Habitat use and implications for avian species in Sambisa game reserve, Borno state, Nigeria
The study determined the effect of vegetation physical structure on avian species diversity and abundance in Sambisa Game Reserve in Borno State, Sudano-Sahelian vegetation. Bird species were observed, identified, counted and the associated vegetation variables were estimated in a 64 1000-m-long transects, 3 surveys per transect, from 2011 to 2012. The vegetation variables were lumped into various principal components (PCs) with principal component analysis (PCA), but only the first principal component (PC1) with the highest variance (25.15 %) and characteristics of complex vegetation, named vegetation physical structure complexity, was used in the regression analysis. A positive linear relationship existed between PC1 and bird species diversity indices (F1, 165 = 51.54, P < 0.001 for Shannon Wiener bird species index and F7, 187 = 59.69, P < 0.001 for bird species richness). Feeding guild abundances (Insectivores, Frugivores, Raptors and Nectarivores) showed positive relationship with the PC1 but granivore abundance showed a negative relationship with PC1. The PC1 probably played the most important role in the pattern of bird diversity and abundance in the Reserve. Increasing bird diversity and abundance across the complexity gradient was probably accommodated by increasing potential food and protection resources. If the logging activities in the Reserve are not properly checked, there will be serious threats of bird population decline and bird species loss, especially, insectivores, due to their high dependence on high trees with dense undergrowth. However, granivore population will build up and pose threats to the Reserve host communities’ farmed cereal crops.

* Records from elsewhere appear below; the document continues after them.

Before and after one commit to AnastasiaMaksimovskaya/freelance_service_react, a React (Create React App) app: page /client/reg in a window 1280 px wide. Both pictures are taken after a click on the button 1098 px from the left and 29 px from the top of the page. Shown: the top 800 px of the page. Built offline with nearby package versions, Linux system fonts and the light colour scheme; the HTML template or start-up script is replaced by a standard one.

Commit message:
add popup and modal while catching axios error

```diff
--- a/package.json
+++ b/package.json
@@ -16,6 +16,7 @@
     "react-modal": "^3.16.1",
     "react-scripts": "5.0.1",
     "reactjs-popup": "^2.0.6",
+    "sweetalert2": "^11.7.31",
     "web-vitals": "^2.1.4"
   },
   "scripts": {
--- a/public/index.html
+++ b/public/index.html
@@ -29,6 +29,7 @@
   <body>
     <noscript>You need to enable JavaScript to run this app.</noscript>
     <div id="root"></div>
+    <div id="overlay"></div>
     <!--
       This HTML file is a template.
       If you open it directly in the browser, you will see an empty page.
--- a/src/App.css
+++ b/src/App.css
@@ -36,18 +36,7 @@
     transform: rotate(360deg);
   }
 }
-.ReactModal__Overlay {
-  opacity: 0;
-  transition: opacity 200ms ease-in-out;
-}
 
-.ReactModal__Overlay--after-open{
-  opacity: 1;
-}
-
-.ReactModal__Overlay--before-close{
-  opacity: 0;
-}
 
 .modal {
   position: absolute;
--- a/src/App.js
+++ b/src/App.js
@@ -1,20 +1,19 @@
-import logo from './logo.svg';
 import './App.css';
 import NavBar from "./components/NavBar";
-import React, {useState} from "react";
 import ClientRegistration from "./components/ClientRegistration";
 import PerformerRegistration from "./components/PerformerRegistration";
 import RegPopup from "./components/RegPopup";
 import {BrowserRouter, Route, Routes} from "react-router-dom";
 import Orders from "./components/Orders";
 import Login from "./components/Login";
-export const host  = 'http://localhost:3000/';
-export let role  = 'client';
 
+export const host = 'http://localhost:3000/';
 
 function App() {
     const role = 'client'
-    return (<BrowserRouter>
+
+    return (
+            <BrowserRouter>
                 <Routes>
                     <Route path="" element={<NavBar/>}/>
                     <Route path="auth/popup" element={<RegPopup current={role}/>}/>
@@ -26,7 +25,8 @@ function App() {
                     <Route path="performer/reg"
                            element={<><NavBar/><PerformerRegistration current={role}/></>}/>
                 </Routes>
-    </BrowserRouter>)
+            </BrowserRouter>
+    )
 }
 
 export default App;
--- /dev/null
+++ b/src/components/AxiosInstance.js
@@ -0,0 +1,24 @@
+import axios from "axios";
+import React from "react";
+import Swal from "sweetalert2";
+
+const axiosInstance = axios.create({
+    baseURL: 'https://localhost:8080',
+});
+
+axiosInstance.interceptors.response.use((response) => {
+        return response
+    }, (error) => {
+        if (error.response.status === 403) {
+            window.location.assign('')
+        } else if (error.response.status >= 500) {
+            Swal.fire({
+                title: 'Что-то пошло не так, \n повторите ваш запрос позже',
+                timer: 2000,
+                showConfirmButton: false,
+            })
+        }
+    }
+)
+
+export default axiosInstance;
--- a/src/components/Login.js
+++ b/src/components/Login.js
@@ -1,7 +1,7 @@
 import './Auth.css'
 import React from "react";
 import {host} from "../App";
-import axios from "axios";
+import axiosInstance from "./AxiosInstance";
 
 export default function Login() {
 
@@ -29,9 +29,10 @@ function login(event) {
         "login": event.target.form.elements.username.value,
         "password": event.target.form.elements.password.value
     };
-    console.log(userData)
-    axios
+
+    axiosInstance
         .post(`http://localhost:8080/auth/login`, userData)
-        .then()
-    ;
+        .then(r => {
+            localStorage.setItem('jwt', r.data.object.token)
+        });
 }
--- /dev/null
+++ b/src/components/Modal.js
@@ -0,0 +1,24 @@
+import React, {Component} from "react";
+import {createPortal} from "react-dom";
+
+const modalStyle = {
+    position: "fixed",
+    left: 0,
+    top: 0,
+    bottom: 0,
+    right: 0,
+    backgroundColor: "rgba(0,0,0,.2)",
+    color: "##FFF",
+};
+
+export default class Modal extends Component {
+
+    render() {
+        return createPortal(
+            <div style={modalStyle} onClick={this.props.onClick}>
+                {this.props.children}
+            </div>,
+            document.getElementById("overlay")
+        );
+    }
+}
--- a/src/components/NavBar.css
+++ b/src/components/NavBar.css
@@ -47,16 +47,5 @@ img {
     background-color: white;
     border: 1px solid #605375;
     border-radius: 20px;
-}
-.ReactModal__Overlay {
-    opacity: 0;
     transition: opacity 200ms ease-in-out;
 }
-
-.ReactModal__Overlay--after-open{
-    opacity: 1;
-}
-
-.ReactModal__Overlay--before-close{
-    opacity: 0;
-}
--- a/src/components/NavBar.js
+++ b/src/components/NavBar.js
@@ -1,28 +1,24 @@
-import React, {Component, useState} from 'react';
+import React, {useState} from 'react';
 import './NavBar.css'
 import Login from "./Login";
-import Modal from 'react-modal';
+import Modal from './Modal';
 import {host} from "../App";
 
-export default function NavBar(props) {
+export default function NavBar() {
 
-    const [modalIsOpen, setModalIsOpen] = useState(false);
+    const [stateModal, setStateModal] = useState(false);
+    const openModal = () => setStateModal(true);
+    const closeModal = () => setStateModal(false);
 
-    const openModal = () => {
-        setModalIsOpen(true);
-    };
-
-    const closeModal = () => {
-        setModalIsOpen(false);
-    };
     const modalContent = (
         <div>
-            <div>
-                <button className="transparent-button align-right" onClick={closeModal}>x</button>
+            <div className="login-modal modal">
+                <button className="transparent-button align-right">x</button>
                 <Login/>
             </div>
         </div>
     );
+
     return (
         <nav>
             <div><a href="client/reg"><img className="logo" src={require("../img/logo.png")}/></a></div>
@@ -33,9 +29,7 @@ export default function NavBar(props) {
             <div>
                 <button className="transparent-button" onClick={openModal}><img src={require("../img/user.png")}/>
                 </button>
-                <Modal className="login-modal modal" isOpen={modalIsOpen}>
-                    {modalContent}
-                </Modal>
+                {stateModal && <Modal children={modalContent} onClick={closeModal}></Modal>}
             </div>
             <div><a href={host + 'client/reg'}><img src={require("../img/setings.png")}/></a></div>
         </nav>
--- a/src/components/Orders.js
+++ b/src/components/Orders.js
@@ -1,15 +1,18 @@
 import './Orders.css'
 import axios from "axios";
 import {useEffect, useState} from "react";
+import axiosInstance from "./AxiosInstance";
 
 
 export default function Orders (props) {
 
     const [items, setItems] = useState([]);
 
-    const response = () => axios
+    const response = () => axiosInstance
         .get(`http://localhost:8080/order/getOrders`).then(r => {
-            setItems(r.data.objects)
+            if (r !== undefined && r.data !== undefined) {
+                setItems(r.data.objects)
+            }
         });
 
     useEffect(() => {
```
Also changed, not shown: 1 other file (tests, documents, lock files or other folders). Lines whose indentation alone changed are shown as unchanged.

Key words: Bird diversity; habitat loss, vegetation, Sambisa Game Reserve